Withdrawal of subsidies, according to the research, could speed up an already pressured inflationary trend. But a stronger fiscal position’s positive spillover could lessen the impact on disadvantaged Nigerians. The report implied that 15.64 million litres on average per day smuggle to the incentives created by fuel subsidies.
The report said,” As of August 2021, the NNPC put PMS domestic consumption at 56.44mn on average per day. In-house in Chapel Hill Denham, we believe the actual number is at least 28% lower. For context, we estimate Nigeria’s actual PMS consumption at 40.6mn litre per day on average, with the balance smuggled to neighbouring West African countries.”
The report said “Going by the figures we got from the World Bank. Households in the bottom 40% of Nigeria’s income distribution account for less than 3.0% of all white product purchases. For proper context, private firms, public transportation services, government agencies, and other business entities consume 75% of all petrol products sold in Nigeria. Against this backdrop, one might conclude that subsidy may have outlived its purpose.”

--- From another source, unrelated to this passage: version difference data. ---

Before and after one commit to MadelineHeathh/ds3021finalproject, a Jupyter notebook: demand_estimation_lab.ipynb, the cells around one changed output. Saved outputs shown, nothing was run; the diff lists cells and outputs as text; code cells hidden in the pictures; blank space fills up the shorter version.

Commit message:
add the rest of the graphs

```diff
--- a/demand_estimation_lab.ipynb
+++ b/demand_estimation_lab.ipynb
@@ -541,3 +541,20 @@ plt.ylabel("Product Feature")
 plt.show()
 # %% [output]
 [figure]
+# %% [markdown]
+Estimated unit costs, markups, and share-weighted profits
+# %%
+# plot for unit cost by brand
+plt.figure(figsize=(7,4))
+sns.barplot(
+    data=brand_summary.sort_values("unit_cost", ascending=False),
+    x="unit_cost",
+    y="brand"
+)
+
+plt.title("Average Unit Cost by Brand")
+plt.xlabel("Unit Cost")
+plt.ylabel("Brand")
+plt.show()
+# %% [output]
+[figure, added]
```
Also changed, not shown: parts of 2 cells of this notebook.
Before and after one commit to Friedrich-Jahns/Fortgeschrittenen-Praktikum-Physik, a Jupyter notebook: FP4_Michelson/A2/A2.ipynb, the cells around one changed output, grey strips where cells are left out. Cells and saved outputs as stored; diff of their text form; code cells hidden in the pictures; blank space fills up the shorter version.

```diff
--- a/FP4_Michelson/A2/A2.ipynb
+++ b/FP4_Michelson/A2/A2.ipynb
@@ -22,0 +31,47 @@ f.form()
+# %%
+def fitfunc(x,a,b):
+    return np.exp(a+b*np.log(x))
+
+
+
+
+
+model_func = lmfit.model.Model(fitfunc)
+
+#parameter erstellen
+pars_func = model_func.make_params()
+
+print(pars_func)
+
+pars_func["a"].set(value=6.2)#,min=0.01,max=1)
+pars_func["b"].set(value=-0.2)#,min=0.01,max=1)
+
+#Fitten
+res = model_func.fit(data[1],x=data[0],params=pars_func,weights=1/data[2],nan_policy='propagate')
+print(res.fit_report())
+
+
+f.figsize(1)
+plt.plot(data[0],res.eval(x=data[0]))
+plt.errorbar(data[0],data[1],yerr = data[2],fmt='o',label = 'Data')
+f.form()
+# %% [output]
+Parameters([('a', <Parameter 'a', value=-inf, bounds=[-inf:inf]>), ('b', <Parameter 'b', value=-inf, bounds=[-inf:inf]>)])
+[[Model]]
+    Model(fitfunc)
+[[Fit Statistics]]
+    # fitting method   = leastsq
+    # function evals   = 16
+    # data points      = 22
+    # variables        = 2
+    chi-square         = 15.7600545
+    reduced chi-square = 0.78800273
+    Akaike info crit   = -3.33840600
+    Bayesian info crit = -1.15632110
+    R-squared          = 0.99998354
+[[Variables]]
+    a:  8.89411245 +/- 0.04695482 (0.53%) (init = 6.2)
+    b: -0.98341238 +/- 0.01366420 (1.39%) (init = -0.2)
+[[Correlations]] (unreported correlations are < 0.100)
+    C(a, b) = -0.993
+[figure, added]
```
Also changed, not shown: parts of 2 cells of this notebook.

Currently, fuel shortages have gotten worse in Lagos and Ogun State as filling stations are now charging N185 or more per litre. These prices for Premium Motor Spirit (PMS), also known as gasoline. Besides the new illegal pump price, they also had to tip the gasoline attendants with N400 or more, depending on their negotiating strength.
The Independent Petroleum Marketers Association of Nigeria (IPMAN) showed that some of its members closed down their businesses. This is because they no longer wanted to operate at a loss or under unfavourable circumstances. Closure of these petrol stations has led to the scarcity of the product and the appearance of long queues of vehicles at stations at are still open for business.